-- Opening Marker --

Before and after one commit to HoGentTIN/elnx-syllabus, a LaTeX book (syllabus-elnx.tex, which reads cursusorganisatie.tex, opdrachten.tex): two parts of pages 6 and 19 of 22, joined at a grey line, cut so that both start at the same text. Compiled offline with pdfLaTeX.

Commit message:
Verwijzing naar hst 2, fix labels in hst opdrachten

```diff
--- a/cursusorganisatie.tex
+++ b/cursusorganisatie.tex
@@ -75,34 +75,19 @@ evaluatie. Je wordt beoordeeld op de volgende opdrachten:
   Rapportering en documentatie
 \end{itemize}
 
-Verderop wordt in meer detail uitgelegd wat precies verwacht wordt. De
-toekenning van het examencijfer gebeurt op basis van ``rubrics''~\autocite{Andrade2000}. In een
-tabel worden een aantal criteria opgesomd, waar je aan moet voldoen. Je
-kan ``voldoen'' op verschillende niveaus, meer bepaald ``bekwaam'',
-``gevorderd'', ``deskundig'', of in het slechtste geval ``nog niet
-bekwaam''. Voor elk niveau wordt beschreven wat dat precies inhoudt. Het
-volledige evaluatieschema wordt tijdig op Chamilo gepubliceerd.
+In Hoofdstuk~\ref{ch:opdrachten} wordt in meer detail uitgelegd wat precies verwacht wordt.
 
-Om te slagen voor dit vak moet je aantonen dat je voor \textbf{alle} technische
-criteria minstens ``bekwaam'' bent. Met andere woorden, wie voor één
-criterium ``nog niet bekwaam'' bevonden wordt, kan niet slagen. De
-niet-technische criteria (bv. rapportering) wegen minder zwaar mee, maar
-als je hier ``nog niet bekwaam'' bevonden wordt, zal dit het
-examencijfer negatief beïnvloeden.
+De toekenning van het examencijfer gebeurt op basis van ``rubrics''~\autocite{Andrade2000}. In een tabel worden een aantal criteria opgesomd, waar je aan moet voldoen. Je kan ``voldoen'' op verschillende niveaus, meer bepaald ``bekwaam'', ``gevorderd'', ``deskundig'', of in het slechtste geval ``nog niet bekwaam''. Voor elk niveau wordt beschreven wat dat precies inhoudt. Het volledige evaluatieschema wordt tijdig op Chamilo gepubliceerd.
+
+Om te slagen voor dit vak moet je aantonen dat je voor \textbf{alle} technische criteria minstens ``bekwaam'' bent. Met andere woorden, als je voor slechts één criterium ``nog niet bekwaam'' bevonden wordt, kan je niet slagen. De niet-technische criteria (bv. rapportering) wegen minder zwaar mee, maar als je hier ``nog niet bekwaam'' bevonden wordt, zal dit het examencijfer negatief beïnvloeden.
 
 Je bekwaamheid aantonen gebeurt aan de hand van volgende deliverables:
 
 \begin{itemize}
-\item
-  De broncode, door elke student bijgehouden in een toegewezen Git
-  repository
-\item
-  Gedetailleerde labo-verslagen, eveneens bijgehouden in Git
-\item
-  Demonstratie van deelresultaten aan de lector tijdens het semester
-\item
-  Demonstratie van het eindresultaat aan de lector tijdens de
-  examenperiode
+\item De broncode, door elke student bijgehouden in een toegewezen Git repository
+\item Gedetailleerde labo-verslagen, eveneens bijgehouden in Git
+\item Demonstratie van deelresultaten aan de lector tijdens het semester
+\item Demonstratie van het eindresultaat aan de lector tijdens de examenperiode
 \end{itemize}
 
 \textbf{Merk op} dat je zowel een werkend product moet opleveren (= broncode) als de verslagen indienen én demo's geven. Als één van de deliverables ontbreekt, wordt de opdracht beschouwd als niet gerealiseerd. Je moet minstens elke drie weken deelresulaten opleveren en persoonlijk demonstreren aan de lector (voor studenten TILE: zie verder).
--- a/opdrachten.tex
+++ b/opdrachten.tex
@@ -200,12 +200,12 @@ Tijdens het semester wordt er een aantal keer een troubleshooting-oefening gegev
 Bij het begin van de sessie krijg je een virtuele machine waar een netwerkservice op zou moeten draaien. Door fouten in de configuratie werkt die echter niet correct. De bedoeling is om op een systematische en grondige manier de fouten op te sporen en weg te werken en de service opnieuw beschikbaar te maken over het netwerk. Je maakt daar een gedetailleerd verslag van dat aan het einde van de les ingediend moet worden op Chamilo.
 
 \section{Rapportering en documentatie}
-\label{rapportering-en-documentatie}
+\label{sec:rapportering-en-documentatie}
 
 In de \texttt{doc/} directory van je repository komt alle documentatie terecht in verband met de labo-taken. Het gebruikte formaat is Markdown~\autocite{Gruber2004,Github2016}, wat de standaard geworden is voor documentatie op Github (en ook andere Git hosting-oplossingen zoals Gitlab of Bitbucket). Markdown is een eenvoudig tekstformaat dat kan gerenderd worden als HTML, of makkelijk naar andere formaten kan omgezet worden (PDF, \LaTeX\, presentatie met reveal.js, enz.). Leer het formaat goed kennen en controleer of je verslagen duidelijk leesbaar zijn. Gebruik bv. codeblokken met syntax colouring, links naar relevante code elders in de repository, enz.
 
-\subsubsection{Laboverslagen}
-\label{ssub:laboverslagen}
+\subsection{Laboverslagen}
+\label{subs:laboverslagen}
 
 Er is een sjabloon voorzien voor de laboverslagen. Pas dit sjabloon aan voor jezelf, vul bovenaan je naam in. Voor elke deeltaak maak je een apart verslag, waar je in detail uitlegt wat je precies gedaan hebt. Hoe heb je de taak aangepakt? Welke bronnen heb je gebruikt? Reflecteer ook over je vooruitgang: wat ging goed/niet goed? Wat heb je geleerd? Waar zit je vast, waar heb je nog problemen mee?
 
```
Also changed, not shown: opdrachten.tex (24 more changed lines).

-- Closing Marker --

• Exercise brief:
Retype every line of the listing exactly as it appears.

• Result of this task:
Before and after one commit to HoGentTIN/elnx-syllabus, a LaTeX book (syllabus-elnx.tex, which reads cursusorganisatie.tex, opdrachten.tex): two parts of pages 6 and 19 of 22, joined at a grey line, cut so that both start at the same text. Compiled offline with pdfLaTeX.

Commit message:
Verwijzing naar hst 2, fix labels in hst opdrachten

```diff
--- a/cursusorganisatie.tex
+++ b/cursusorganisatie.tex
@@ -75,34 +75,19 @@ evaluatie. Je wordt beoordeeld op de volgende opdrachten:
   Rapportering en documentatie
 \end{itemize}
 
-Verderop wordt in meer detail uitgelegd wat precies verwacht wordt. De
-toekenning van het examencijfer gebeurt op basis van ``rubrics''~\autocite{Andrade2000}. In een
-tabel worden een aantal criteria opgesomd, waar je aan moet voldoen. Je
-kan ``voldoen'' op verschillende niveaus, meer bepaald ``bekwaam'',
-``gevorderd'', ``deskundig'', of in het slechtste geval ``nog niet
-bekwaam''. Voor elk niveau wordt beschreven wat dat precies inhoudt. Het
-volledige evaluatieschema wordt tijdig op Chamilo gepubliceerd.
+In Hoofdstuk~\ref{ch:opdrachten} wordt in meer detail uitgelegd wat precies verwacht wordt.
 
-Om te slagen voor dit vak moet je aantonen dat je voor \textbf{alle} technische
-criteria minstens ``bekwaam'' bent. Met andere woorden, wie voor één
-criterium ``nog niet bekwaam'' bevonden wordt, kan niet slagen. De
-niet-technische criteria (bv. rapportering) wegen minder zwaar mee, maar
-als je hier ``nog niet bekwaam'' bevonden wordt, zal dit het
-examencijfer negatief beïnvloeden.
+De toekenning van het examencijfer gebeurt op basis van ``rubrics''~\autocite{Andrade2000}. In een tabel worden een aantal criteria opgesomd, waar je aan moet voldoen. Je kan ``voldoen'' op verschillende niveaus, meer bepaald ``bekwaam'', ``gevorderd'', ``deskundig'', of in het slechtste geval ``nog niet bekwaam''. Voor elk niveau wordt beschreven wat dat precies inhoudt. Het volledige evaluatieschema wordt tijdig op Chamilo gepubliceerd.
+
+Om te slagen voor dit vak moet je aantonen dat je voor \textbf{alle} technische criteria minstens ``bekwaam'' bent. Met andere woorden, als je voor slechts één criterium ``nog niet bekwaam'' bevonden wordt, kan je niet slagen. De niet-technische criteria (bv. rapportering) wegen minder zwaar mee, maar als je hier ``nog niet bekwaam'' bevonden wordt, zal dit het examencijfer negatief beïnvloeden.
 
 Je bekwaamheid aantonen gebeurt aan de hand van volgende deliverables:
 
 \begin{itemize}
-\item
-  De broncode, door elke student bijgehouden in een toegewezen Git
-  repository
-\item
-  Gedetailleerde labo-verslagen, eveneens bijgehouden in Git
-\item
-  Demonstratie van deelresultaten aan de lector tijdens het semester
-\item
-  Demonstratie van het eindresultaat aan de lector tijdens de
-  examenperiode
+\item De broncode, door elke student bijgehouden in een toegewezen Git repository
+\item Gedetailleerde labo-verslagen, eveneens bijgehouden in Git
+\item Demonstratie van deelresultaten aan de lector tijdens het semester
+\item Demonstratie van het eindresultaat aan de lector tijdens de examenperiode
 \end{itemize}
 
 \textbf{Merk op} dat je zowel een werkend product moet opleveren (= broncode) als de verslagen indienen én demo's geven. Als één van de deliverables ontbreekt, wordt de opdracht beschouwd als niet gerealiseerd. Je moet minstens elke drie weken deelresulaten opleveren en persoonlijk demonstreren aan de lector (voor studenten TILE: zie verder).
--- a/opdrachten.tex
+++ b/opdrachten.tex
@@ -200,12 +200,12 @@ Tijdens het semester wordt er een aantal keer een troubleshooting-oefening gegev
 Bij het begin van de sessie krijg je een virtuele machine waar een netwerkservice op zou moeten draaien. Door fouten in de configuratie werkt die echter niet correct. De bedoeling is om op een systematische en grondige manier de fouten op te sporen en weg te werken en de service opnieuw beschikbaar te maken over het netwerk. Je maakt daar een gedetailleerd verslag van dat aan het einde van de les ingediend moet worden op Chamilo.
 
 \section{Rapportering en documentatie}
-\label{rapportering-en-documentatie}
+\label{sec:rapportering-en-documentatie}
 
 In de \texttt{doc/} directory van je repository komt alle documentatie terecht in verband met de labo-taken. Het gebruikte formaat is Markdown~\autocite{Gruber2004,Github2016}, wat de standaard geworden is voor documentatie op Github (en ook andere Git hosting-oplossingen zoals Gitlab of Bitbucket). Markdown is een eenvoudig tekstformaat dat kan gerenderd worden als HTML, of makkelijk naar andere formaten kan omgezet worden (PDF, \LaTeX\, presentatie met reveal.js, enz.). Leer het formaat goed kennen en controleer of je verslagen duidelijk leesbaar zijn. Gebruik bv. codeblokken met syntax colouring, links naar relevante code elders in de repository, enz.
 
-\subsubsection{Laboverslagen}
-\label{ssub:laboverslagen}
+\subsection{Laboverslagen}
+\label{subs:laboverslagen}
 
 Er is een sjabloon voorzien voor de laboverslagen. Pas dit sjabloon aan voor jezelf, vul bovenaan je naam in. Voor elke deeltaak maak je een apart verslag, waar je in detail uitlegt wat je precies gedaan hebt. Hoe heb je de taak aangepakt? Welke bronnen heb je gebruikt? Reflecteer ook over je vooruitgang: wat ging goed/niet goed? Wat heb je geleerd? Waar zit je vast, waar heb je nog problemen mee?
 
```
Also changed, not shown: opdrachten.tex (24 more changed lines).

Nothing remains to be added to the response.